## Task instructions
Each line that includes "drop" must be copied from the records.

━━━━━ Extracted entries

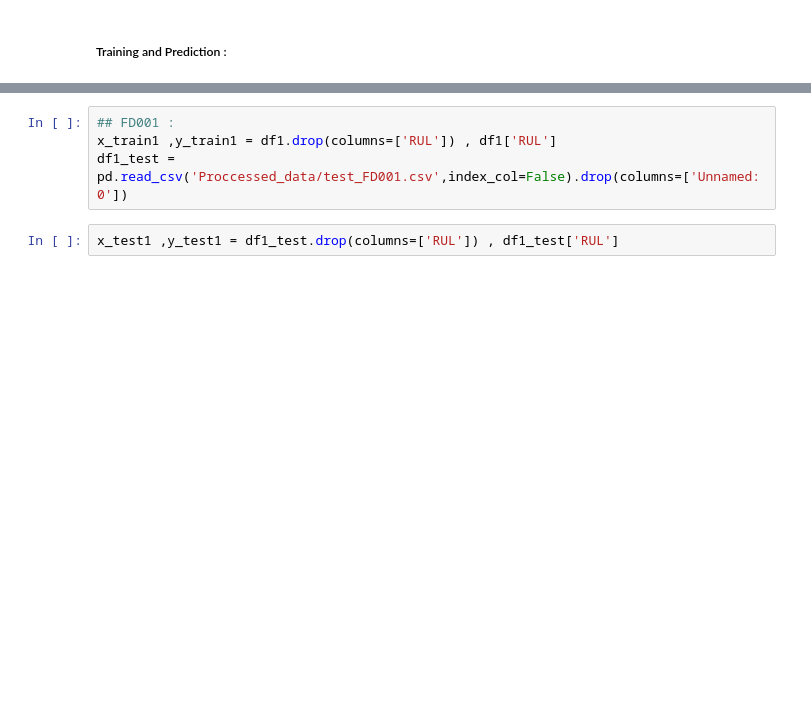
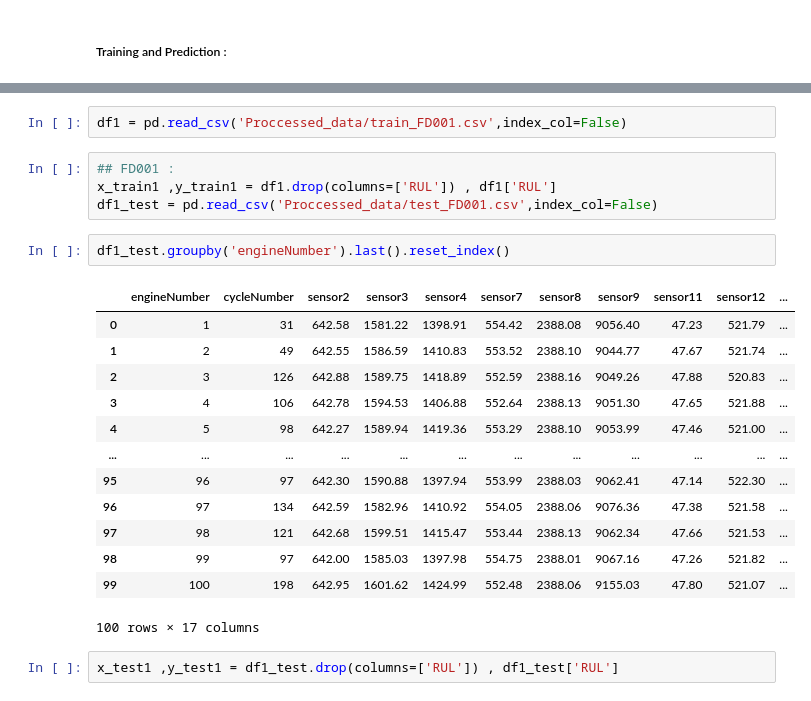
Before and after one commit to Vinayakmane47/NASA-turbofan-ML-Project-AIOPS, a Jupyter notebook: EDA_FE_Training.ipynb, the cells around one changed output, grey strips where cells are left out. Cells and saved outputs as stored; diff of their text form; blank space fills up the shorter version.

```diff
--- a/EDA_FE_Training.ipynb
+++ b/EDA_FE_Training.ipynb
@@ -214,7 +231,25 @@ df4 = pd.read_csv('Proccessed_data/train_FD004.csv',index_col=False).drop(column
+# %%
+df1 = pd.read_csv('Proccessed_data/train_FD001.csv',index_col=False)
 # %%
 ## FD001 :
 x_train1 ,y_train1 = df1.drop(columns=['RUL']) , df1['RUL']
-df1_test = pd.read_csv('Proccessed_data/test_FD001.csv',index_col=False).drop(columns=['Unnamed: 0'])
+df1_test = pd.read_csv('Proccessed_data/test_FD001.csv',index_col=False)
+# %%
+df1_test.groupby('engineNumber').last().reset_index()
+# %% [output]
+|  | engineNumber | cycleNumber | sensor2 | sensor3 | sensor4 | sensor7 | sensor8 | sensor9 | sensor11 | sensor12 | ... |
+| 0 | 1 | 31 | 642.58 | 1581.22 | 1398.91 | 554.42 | 2388.08 | 9056.40 | 47.23 | 521.79 | ... |
+| 1 | 2 | 49 | 642.55 | 1586.59 | 1410.83 | 553.52 | 2388.10 | 9044.77 | 47.67 | 521.74 | ... |
+| 2 | 3 | 126 | 642.88 | 1589.75 | 1418.89 | 552.59 | 2388.16 | 9049.26 | 47.88 | 520.83 | ... |
+| 3 | 4 | 106 | 642.78 | 1594.53 | 1406.88 | 552.64 | 2388.13 | 9051.30 | 47.65 | 521.88 | ... |
+| 4 | 5 | 98 | 642.27 | 1589.94 | 1419.36 | 553.29 | 2388.10 | 9053.99 | 47.46 | 521.00 | ... |
+| ... | ... | ... | ... | ... | ... | ... | ... | ... | ... | ... | ... |
+| 95 | 96 | 97 | 642.30 | 1590.88 | 1397.94 | 553.99 | 2388.03 | 9062.41 | 47.14 | 522.30 | ... |
+| 96 | 97 | 134 | 642.59 | 1582.96 | 1410.92 | 554.05 | 2388.06 | 9076.36 | 47.38 | 521.58 | ... |
+| 97 | 98 | 121 | 642.68 | 1599.51 | 1415.47 | 553.44 | 2388.13 | 9062.34 | 47.66 | 521.53 | ... |
+| 98 | 99 | 97 | 642.00 | 1585.03 | 1397.98 | 554.75 | 2388.01 | 9067.16 | 47.26 | 521.82 | ... |
+| 99 | 100 | 198 | 642.95 | 1601.62 | 1424.99 | 552.48 | 2388.06 | 9155.03 | 47.80 | 521.07 | ... |
+100 rows × 17 columns
 # %%
 x_test1 ,y_test1 = df1_test.drop(columns=['RUL']) , df1_test['RUL']
 # %%
```
Also changed, not shown: parts of 3 cells of this notebook, 11 other files.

━━━━━━━━━━

## Answer section
@@ -214,7 +231,25 @@ df4 = pd.read_csv('Proccessed_data/train_FD004.csv',index_col=False).drop(column
 x_train1 ,y_train1 = df1.drop(columns=['RUL']) , df1['RUL']
-df1_test = pd.read_csv('Proccessed_data/test_FD001.csv',index_col=False).drop(columns=['Unnamed: 0'])
 x_test1 ,y_test1 = df1_test.drop(columns=['RUL']) , df1_test['RUL']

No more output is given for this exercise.